What to know about disability services in your college search
- Exploring disability accommodations will not adversely impact admission decisions. Disability services offices are completely separate from admission offices and are committed to maintaining a student’s privacy. There are a few exceptions, such as colleges where students apply to learning disability support programs concurrent with their college applications. In these situations, the two offices may communicate during the admission decision process; however, a student’s disclosure of a disability is generally more likely to be helpful than harmful.
- There is a difference between accommodations and support services. The Americans with Disabilities Act (ADA) mandates that all US colleges make reasonable efforts to accommodate the needs of students with disabilities—for example, allowing students to sit in the front row of class or to take tests in a distraction-reduced environment. However, some students need additional support services to succeed in college, such as academic coaching to help with time management and study skills. These services are only available at certain colleges (often for an additional fee) and may be provided by a separate office for academic or student success.
- Writing about your condition in your college applications may shed light on other parts of your application. You’re not obligated to disclose your diagnosis when applying to college.
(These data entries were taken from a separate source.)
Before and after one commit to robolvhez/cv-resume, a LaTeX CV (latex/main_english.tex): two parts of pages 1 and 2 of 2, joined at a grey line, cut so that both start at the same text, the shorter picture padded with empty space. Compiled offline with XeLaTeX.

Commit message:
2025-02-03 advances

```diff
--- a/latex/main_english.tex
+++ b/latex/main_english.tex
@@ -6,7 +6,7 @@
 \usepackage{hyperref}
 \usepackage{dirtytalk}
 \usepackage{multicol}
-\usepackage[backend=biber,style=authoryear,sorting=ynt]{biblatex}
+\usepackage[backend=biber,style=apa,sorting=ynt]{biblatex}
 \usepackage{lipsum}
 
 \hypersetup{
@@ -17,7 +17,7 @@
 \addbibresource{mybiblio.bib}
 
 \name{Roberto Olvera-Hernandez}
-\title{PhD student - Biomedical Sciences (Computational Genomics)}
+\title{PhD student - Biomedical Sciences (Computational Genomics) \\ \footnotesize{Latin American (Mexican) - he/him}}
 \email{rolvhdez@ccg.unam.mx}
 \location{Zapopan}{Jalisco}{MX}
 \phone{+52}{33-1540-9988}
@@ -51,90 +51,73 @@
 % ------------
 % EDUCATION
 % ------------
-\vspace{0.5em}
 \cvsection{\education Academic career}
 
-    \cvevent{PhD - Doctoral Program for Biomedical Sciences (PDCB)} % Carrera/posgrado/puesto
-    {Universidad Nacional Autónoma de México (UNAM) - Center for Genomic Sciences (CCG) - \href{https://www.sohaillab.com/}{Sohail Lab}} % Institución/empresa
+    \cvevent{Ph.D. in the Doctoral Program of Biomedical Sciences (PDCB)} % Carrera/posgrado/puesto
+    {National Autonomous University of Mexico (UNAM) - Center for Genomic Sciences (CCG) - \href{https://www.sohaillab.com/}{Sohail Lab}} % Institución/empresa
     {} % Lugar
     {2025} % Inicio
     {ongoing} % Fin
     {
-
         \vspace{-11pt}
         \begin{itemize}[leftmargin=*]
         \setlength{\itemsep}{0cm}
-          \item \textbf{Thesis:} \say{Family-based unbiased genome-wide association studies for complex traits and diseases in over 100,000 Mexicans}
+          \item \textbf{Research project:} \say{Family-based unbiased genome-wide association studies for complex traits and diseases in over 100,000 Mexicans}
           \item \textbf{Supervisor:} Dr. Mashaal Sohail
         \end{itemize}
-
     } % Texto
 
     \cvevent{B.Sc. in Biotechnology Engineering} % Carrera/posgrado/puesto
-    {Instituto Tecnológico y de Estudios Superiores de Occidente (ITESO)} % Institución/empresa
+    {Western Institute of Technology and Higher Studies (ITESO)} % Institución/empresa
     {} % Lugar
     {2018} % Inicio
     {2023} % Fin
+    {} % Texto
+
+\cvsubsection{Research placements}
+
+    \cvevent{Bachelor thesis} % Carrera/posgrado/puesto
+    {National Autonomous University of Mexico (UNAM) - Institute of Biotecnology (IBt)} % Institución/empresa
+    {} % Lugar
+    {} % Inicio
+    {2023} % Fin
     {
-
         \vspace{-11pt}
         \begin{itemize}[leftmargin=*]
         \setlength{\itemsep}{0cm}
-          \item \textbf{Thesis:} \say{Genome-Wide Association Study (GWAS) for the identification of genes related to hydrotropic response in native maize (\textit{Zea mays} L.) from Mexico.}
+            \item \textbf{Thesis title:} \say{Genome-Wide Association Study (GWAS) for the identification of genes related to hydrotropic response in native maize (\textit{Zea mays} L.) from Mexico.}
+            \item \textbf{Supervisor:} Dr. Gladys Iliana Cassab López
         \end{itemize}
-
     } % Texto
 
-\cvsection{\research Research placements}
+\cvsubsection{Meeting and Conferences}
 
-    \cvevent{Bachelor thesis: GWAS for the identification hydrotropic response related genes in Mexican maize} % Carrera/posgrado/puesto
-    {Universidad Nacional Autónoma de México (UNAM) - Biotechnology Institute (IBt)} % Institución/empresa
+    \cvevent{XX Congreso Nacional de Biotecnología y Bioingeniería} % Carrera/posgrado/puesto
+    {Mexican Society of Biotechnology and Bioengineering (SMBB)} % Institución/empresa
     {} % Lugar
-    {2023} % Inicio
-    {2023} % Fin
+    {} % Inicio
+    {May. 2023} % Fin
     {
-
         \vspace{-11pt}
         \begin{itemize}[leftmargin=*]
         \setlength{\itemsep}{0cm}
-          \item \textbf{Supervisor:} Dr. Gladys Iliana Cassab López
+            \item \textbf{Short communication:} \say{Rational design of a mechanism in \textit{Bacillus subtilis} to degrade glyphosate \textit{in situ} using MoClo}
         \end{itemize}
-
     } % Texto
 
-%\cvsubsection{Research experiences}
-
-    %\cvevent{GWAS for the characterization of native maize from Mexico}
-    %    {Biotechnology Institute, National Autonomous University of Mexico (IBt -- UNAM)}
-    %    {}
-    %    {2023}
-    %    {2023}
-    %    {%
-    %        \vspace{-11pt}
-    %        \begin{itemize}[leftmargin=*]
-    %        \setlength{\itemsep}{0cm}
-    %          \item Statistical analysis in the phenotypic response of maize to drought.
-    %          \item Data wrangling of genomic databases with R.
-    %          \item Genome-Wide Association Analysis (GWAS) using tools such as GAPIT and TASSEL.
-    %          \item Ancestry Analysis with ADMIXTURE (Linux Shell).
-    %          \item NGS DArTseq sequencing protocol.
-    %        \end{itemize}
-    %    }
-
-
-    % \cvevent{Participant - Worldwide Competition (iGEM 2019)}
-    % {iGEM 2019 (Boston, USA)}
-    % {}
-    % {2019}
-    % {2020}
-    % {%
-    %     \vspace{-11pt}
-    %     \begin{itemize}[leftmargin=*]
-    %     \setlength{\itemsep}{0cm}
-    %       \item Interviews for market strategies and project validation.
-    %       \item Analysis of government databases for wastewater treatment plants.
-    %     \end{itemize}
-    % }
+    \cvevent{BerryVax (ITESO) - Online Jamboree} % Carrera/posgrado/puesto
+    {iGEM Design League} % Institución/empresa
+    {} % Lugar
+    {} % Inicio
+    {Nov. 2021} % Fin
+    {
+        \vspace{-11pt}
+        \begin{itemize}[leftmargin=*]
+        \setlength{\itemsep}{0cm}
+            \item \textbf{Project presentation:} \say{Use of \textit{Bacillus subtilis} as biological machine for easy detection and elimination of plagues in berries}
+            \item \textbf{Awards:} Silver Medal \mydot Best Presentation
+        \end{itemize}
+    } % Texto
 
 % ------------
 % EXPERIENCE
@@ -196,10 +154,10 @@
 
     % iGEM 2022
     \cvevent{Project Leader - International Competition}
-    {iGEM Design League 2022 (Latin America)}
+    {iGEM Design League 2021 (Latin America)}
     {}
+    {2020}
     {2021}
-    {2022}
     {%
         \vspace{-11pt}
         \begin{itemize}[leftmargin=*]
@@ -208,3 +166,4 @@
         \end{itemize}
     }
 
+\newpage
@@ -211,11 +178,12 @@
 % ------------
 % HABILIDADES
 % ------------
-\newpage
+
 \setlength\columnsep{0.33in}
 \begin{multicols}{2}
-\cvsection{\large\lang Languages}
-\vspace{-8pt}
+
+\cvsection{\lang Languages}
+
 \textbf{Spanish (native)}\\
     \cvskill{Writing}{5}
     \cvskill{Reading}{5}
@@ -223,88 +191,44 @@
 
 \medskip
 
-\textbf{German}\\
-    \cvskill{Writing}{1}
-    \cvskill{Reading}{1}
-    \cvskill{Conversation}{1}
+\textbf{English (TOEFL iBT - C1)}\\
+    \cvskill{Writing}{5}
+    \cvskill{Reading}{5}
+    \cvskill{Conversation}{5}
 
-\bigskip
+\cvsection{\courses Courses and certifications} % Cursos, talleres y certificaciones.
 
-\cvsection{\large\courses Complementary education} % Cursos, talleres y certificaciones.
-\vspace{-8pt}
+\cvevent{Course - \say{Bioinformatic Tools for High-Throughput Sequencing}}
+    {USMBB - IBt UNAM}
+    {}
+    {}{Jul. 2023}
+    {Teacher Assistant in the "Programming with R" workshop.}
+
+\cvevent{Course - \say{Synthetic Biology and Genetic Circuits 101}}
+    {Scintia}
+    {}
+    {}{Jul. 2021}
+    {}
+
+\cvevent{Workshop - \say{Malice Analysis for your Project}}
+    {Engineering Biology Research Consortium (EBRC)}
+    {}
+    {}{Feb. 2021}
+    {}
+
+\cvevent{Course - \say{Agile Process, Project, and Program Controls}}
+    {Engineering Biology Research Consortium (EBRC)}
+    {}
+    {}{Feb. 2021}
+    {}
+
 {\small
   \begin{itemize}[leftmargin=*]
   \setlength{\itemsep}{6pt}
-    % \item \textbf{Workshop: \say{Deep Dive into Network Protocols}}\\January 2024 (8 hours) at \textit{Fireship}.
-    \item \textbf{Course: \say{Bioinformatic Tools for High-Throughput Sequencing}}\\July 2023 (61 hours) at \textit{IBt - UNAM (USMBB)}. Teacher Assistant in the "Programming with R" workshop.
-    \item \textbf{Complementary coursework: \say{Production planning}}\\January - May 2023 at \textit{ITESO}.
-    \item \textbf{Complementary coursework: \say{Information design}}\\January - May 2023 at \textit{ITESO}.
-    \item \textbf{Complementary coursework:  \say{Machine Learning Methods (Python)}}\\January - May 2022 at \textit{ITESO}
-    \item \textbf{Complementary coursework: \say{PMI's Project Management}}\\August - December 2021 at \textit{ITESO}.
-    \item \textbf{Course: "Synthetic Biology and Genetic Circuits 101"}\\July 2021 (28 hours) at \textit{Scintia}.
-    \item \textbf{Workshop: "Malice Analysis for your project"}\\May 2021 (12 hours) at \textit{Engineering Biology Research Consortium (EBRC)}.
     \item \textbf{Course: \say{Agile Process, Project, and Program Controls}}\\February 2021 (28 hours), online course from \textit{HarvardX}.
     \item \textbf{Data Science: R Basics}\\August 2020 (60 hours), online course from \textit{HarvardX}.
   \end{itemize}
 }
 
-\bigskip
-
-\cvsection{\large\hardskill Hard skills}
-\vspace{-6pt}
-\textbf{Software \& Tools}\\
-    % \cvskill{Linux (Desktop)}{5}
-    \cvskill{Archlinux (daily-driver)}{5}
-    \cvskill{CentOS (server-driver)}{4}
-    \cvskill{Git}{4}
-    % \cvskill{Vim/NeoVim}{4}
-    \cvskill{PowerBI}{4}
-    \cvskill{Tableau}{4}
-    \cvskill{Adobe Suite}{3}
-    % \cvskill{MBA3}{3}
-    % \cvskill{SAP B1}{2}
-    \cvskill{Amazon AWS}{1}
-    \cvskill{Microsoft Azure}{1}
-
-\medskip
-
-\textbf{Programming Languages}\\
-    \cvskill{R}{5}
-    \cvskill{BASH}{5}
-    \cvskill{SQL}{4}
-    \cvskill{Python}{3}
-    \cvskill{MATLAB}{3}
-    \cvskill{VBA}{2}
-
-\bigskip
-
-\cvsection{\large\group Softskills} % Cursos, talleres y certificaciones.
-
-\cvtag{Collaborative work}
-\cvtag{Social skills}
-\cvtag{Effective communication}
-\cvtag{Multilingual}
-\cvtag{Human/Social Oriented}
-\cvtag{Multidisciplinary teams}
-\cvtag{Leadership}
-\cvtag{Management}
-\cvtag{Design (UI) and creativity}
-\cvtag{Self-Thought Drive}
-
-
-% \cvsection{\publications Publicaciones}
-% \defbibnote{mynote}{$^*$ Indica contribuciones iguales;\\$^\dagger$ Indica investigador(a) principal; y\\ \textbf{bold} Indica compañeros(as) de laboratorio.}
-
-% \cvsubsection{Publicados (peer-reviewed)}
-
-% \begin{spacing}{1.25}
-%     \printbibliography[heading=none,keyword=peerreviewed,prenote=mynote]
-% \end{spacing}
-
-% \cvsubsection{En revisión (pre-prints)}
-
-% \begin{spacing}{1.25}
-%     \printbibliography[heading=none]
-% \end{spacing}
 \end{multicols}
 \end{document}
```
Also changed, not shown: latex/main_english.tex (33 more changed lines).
However, if it would help an admission committee understand your situation better, then it may be to your advantage to use the “additional information” section of the Common Application (or school-specific application, if they have a similar section) to write about your disability. Examples could include changing high schools because of your disability or an upward trend in your grades resulting from diagnosis and treatment.
Steps to take for your needs
- Research student disability services during the college search process. That way, you can be sure you’ll be satisfied with the services you’ll receive when the time comes to make your final college decision. If you’re having trouble finding disability services in your research, be sure to search for “accessibility services,” as many college offices are shifting to this word usage. Whether you’re touring schools virtually or in person, make an appointment with the disability or accessibility office and have a list of questions ready.
- Prepare questions for the disability office in advance. For specific suggestions, see our post on the Best Questions to Ask the Student Disabilities Office. Having this list of questions will help you find out more easily if the accommodations you need will be available—and note that modifications of the curriculum (e.g., reduced/simplified assignments) are not typically provided.
- Gather the documentation you’ll need to obtain accommodations. Students with learning disabilities, ADHD, or autism typically need documentation of a neuropsychological evaluation conducted within three years of starting college. (Each college sets their own requirements, but this is a common expectation.) These evaluations can be expensive, though they’re sometimes covered by health insurance. Check to see if your school district can perform the testing. A few colleges provide low-cost testing or referrals for students who need updated documentation, but it isn’t common. At a minimum, test reports should specify the student’s diagnosis and recommended accommodations/services. IEP or 504 plans from high school are generally not considered sufficient documentation.
- Sign a FERPA waiver. If you want parent access to student information (e.g., health, academic standing, etc.), the Family Educational Rights and Privacy Act (FERPA) is something to take care of sooner rather than later. Without a FERPA waiver signed by the student, parents can’t “check in” with a college on concerns about their student’s grades or mental health.
Learning differences in college don’t have to be a huge barrier for students—that’s why colleges offer accommodations. Colleges want all their students to be able to learn to the best of their ability, so don’t be shy about seeking information regarding learning accommodations at your schools of interest. It will only benefit you in the long run and set you up for success.
This article was originally published in CollegeXpress.